• TASK DATA:
☆ ☆ ☆ ☆
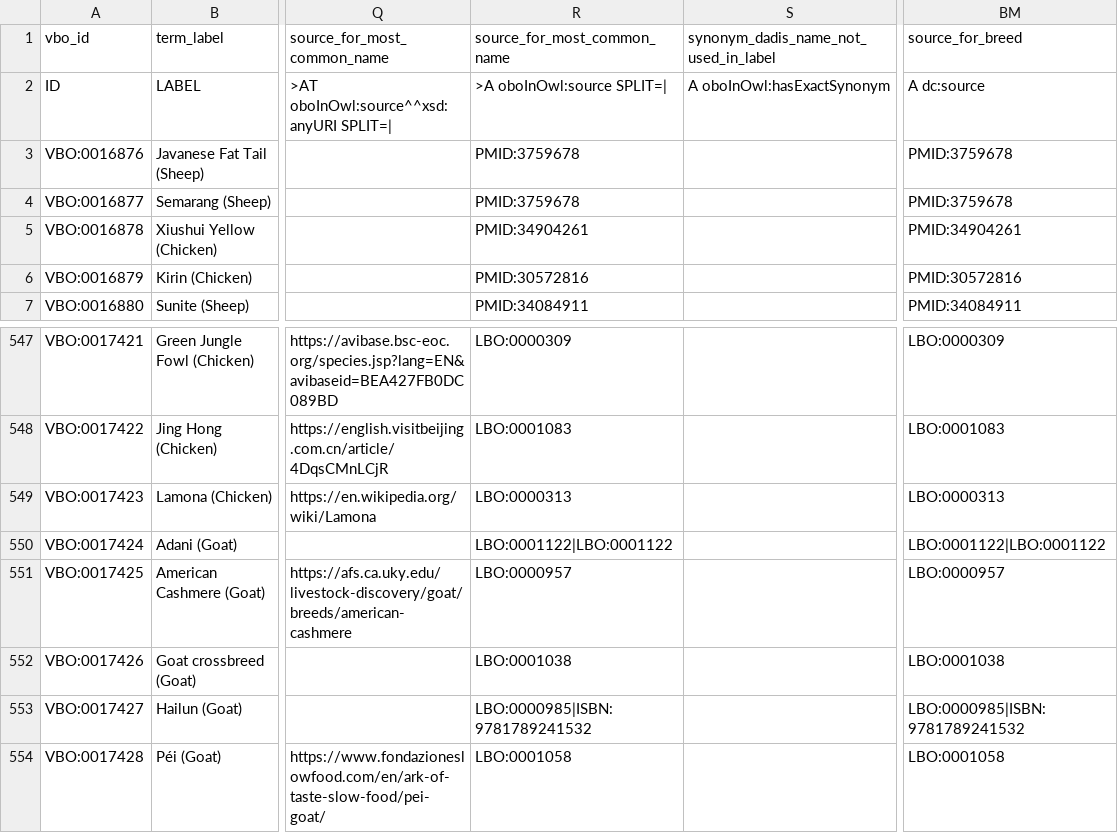
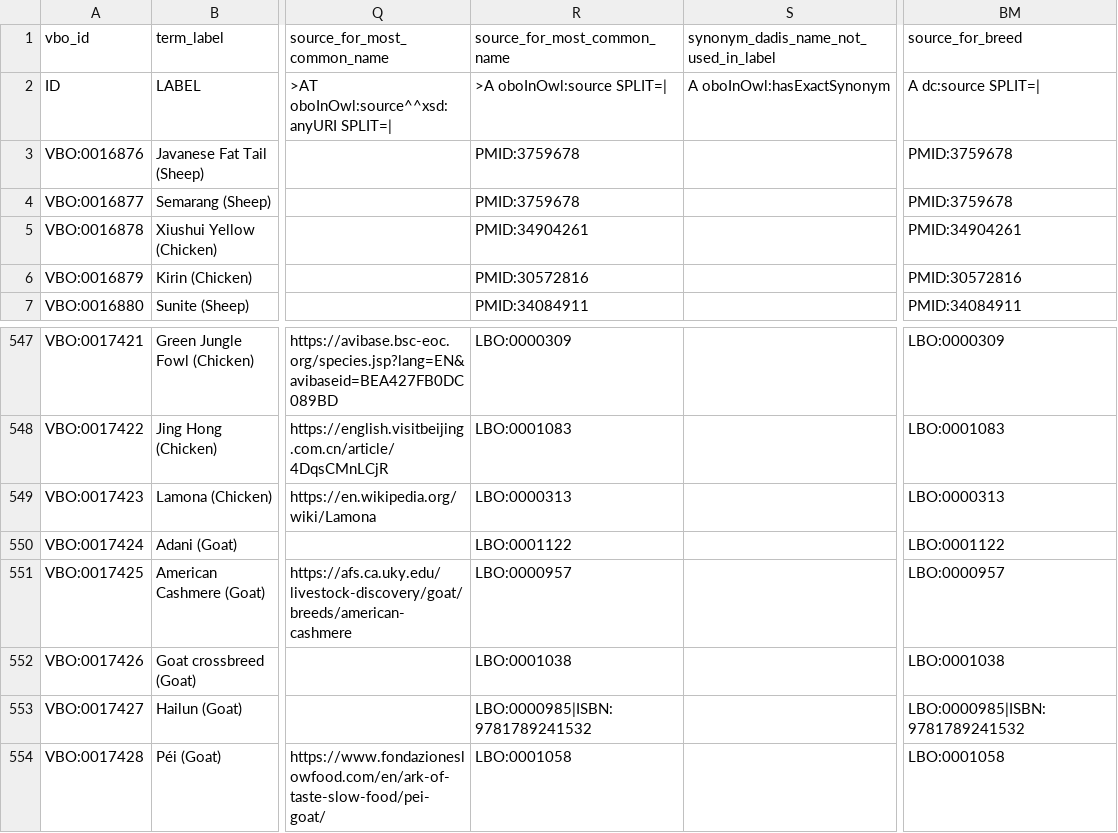
Before and after one commit to monarch-initiative/vertebrate-breed-ontology, a TSV file: src/ontology/components/livestockbreeds.tsv, drawn as a sheet; only a part is shown, gaps mark what is left out; the diff names each change by its address in the sheet, - before the commit and + after, or states it on an @@ line.

```diff
--- a/src/ontology/components/livestockbreeds.tsv
+++ b/src/ontology/components/livestockbreeds.tsv
-BM2: A dc:source
+BM2: A dc:source SPLIT=|
-R550: LBO:0001122|LBO:0001122
+R550: LBO:0001122
-BM550: LBO:0001122|LBO:0001122
+BM550: LBO:0001122
```
Also changed, not shown: src/ontology/components/lbo.tsv, 1 other file.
☆ ☆ ☆ ☆
• THE PROBLEM:
Please write out all the data word for word, but keep every picture out.

• YOUR RESPONSE:
Before and after one commit to monarch-initiative/vertebrate-breed-ontology, a TSV file: src/ontology/components/livestockbreeds.tsv, drawn as a sheet; only a part is shown, gaps mark what is left out; the diff names each change by its address in the sheet, - before the commit and + after, or states it on an @@ line.

```diff
--- a/src/ontology/components/livestockbreeds.tsv
+++ b/src/ontology/components/livestockbreeds.tsv
-BM2: A dc:source
+BM2: A dc:source SPLIT=|
-R550: LBO:0001122|LBO:0001122
+R550: LBO:0001122
-BM550: LBO:0001122|LBO:0001122
+BM550: LBO:0001122
```
Also changed, not shown: src/ontology/components/lbo.tsv, 1 other file.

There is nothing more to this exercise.